Democracy Now! talks to a man who lost his wife in the attacks and is preparing to sue the White House.
Newsweek is reporting President Bush may try to invoke executive privilege to keep key documents relating to the September 11 attacks out of the hands of investigators with the independent panel created by Congress to probe all aspects of 9-11.
Last week, we spoke with Newsweek investigative reporter Michael Isikoff, who said that administration officials are waging a behind-the-scenes battle to restrict public disclosure of an 800-page secret report prepared by a joint congressional inquiry. The report details intelligence and law-enforcement failures that preceded the September 11 attacks, including warnings given to President Bush and his top advisors during the summer of 2001.

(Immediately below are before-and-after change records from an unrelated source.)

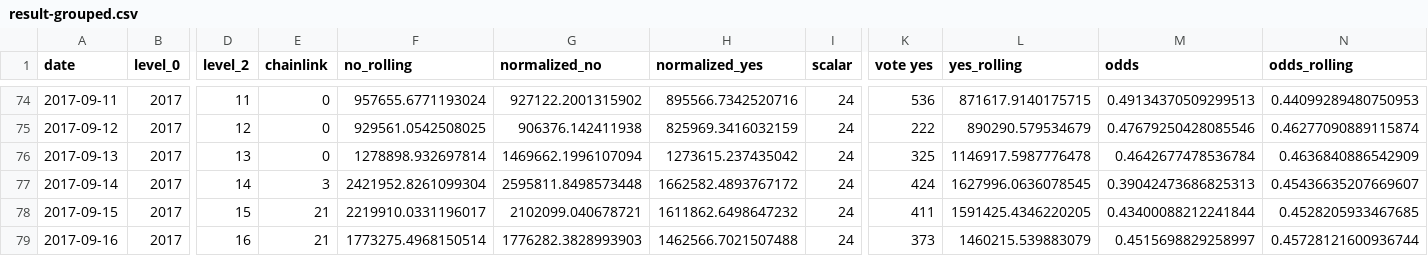
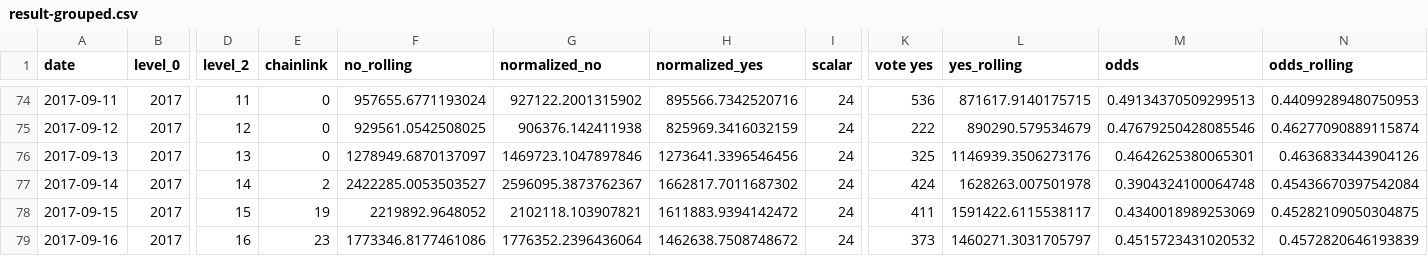
Before and after one commit to pboulus/pboulus.github.io, a CSV file: app/result-grouped.csv, drawn as a sheet; only a part is shown, gaps mark what is left out; the diff covers the shown part only; the diff names each change by its address in the sheet, - before the commit and + after, or states it on an @@ line.

```diff
--- a/app/result-grouped.csv
+++ b/app/result-grouped.csv
-F76 (no_rolling): 1278898.932697814
+F76 (no_rolling): 1278949.6870137097
-G76 (normalized_no): 1469662.1996107094
+G76 (normalized_no): 1469723.1047897846
-H76 (normalized_yes): 1273615.237435042
+H76 (normalized_yes): 1273641.3396546456
-L76 (yes_rolling): 1146917.5987776478
+L76 (yes_rolling): 1146939.3506273176
-M76 (odds): 0.4642677478536784
+M76 (odds): 0.4642625380065301
-N76 (odds_rolling): 0.4636840886542909
+N76 (odds_rolling): 0.4636833443904126
-E77 (chainlink): 3
+E77 (chainlink): 2
-F77 (no_rolling): 2421952.8261099304
+F77 (no_rolling): 2422285.0053503527
-G77 (normalized_no): 2595811.8498573448
+G77 (normalized_no): 2596095.3873762367
-H77 (normalized_yes): 1662582.4893767172
+H77 (normalized_yes): 1662817.7011687302
-L77 (yes_rolling): 1627996.0636078545
+L77 (yes_rolling): 1628263.007501978
-M77 (odds): 0.39042473686825313
+M77 (odds): 0.3904324100064748
-N77 (odds_rolling): 0.45436635207669607
+N77 (odds_rolling): 0.45436670397542084
-E78 (chainlink): 21
+E78 (chainlink): 19
-F78 (no_rolling): 2219910.0331196017
+F78 (no_rolling): 2219892.9648052
-G78 (normalized_no): 2102099.040678721
+G78 (normalized_no): 2102118.103907821
-H78 (normalized_yes): 1611862.6498647232
+H78 (normalized_yes): 1611883.9394142472
-L78 (yes_rolling): 1591425.4346220205
+L78 (yes_rolling): 1591422.6115538117
-M78 (odds): 0.43400088212241844
+M78 (odds): 0.4340018989253069
-N78 (odds_rolling): 0.4528205933467685
+N78 (odds_rolling): 0.45282109050304875
-E79 (chainlink): 21
+E79 (chainlink): 23
-F79 (no_rolling): 1773275.4968150514
+F79 (no_rolling): 1773346.8177461086
-G79 (normalized_no): 1776282.3828993903
+G79 (normalized_no): 1776352.2396436064
-H79 (normalized_yes): 1462566.7021507488
+H79 (normalized_yes): 1462638.7508748672
-L79 (yes_rolling): 1460215.539883079
+L79 (yes_rolling): 1460271.3031705797
-M79 (odds): 0.4515698829258997
+M79 (odds): 0.4515723431020532
-N79 (odds_rolling): 0.45728121600936744
+N79 (odds_rolling): 0.4572820646193839
```
Also changed, not shown: 34 edited cells elsewhere in this file, app/result.csv, 2 other files.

This week, Isikoff and Mark Hosenball are reporting chief that White House council Alberto Gonzales privately told the chair of the 9-11 panel Thomas Kean that the White House may seek to invoke executive privilege over documents sought by the commission. (Thomas Kean is the former Republican governor of New Jersey who Bush named to chair the panel.)

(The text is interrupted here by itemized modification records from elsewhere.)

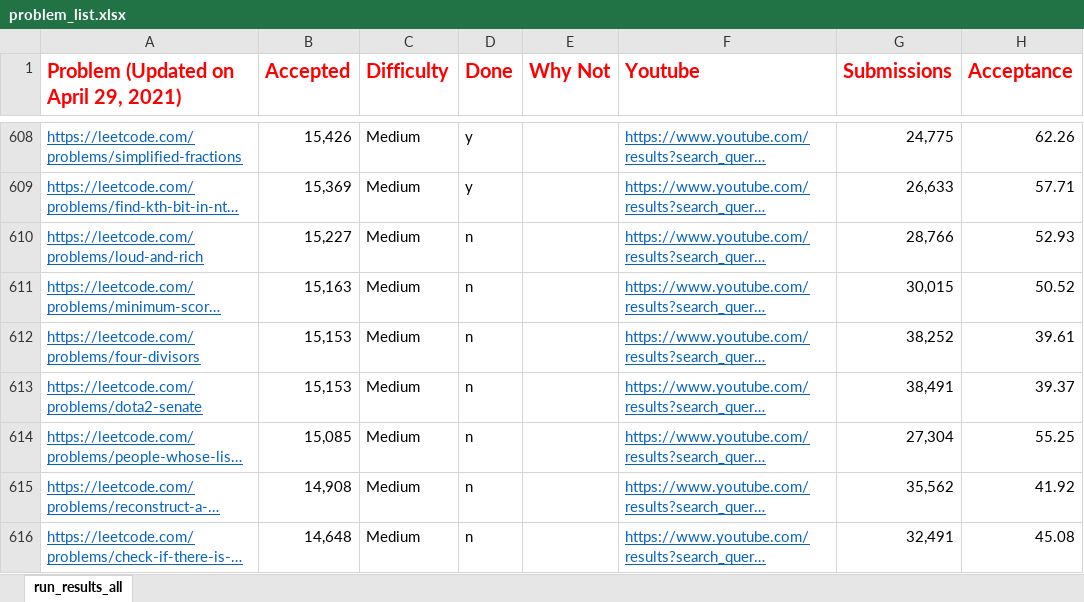
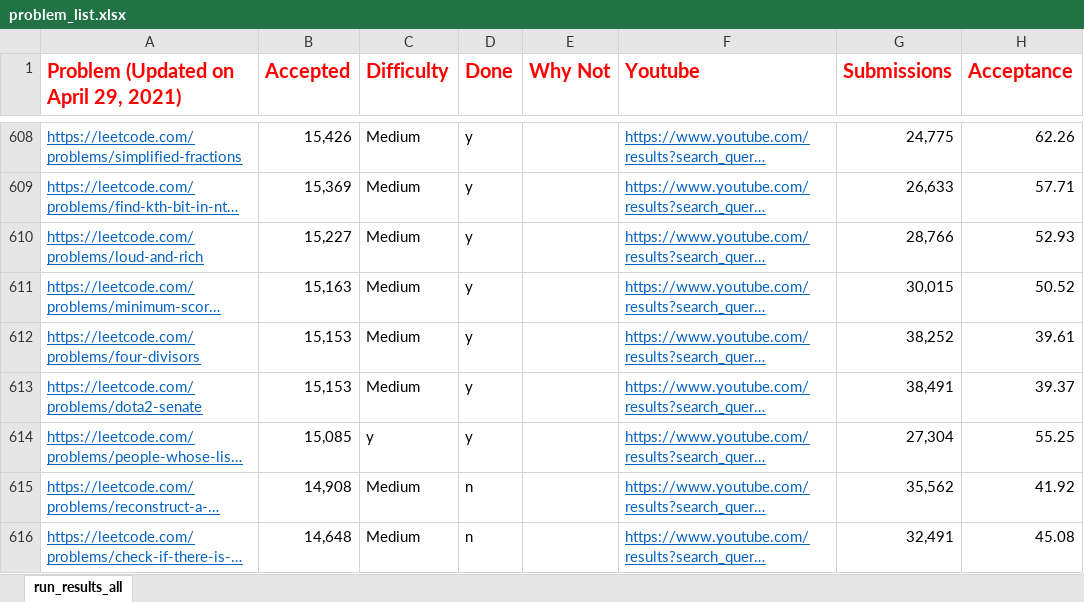
Before and after one commit to afzalsiddique/problem-solving, an Excel workbook: Problem_Solving_Python/leetcode/problem_list.xlsx, sheet run_results_all, drawn as a sheet; only a part is shown, gaps mark what is left out; long unchanged cells end in …; values as stored, in another font and other column widths than the file's, no borders; conditional formats not drawn; the diff names each change by its address in the sheet, - before the commit and + after, or states it on an @@ line.

```diff
--- a/Problem_Solving_Python/leetcode/problem_list.xlsx (sheet run_results_all)
+++ b/Problem_Solving_Python/leetcode/problem_list.xlsx (sheet run_results_all)
-D610:D614 (Done): n
+D610:D614 (Done): y
-C614 (Difficulty): Medium
+C614 (Difficulty): y
```
Also changed, not shown: 10 other files.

Among the most sensitive documents the commission is interested in reviewing are internal National Security Council minutes from the spring and summer of 2001. That is when the CIA and other intelligence agencies were warning that an attack by Al Qaeda could well be imminent.

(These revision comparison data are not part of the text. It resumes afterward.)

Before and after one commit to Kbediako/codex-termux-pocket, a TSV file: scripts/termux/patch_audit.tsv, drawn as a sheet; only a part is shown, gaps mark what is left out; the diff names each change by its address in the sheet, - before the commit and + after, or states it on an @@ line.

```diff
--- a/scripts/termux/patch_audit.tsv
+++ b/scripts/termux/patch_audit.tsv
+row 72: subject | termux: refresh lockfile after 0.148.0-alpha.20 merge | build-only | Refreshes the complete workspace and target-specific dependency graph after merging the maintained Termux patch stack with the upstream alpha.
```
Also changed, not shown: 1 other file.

The panel is also expected to seek interviews with key players in the Bush administration such as national security adviser Condoleezza Rice. And the panel will likely request to review debriefings of key Al Qaeda suspects who have been arrested.
- Stephen Push, with Families of September 11. His wife of 21 years, Lisa J. Raines, was on American Airlines Flight 77 that crashed into the Pentagon on September 11, 2001.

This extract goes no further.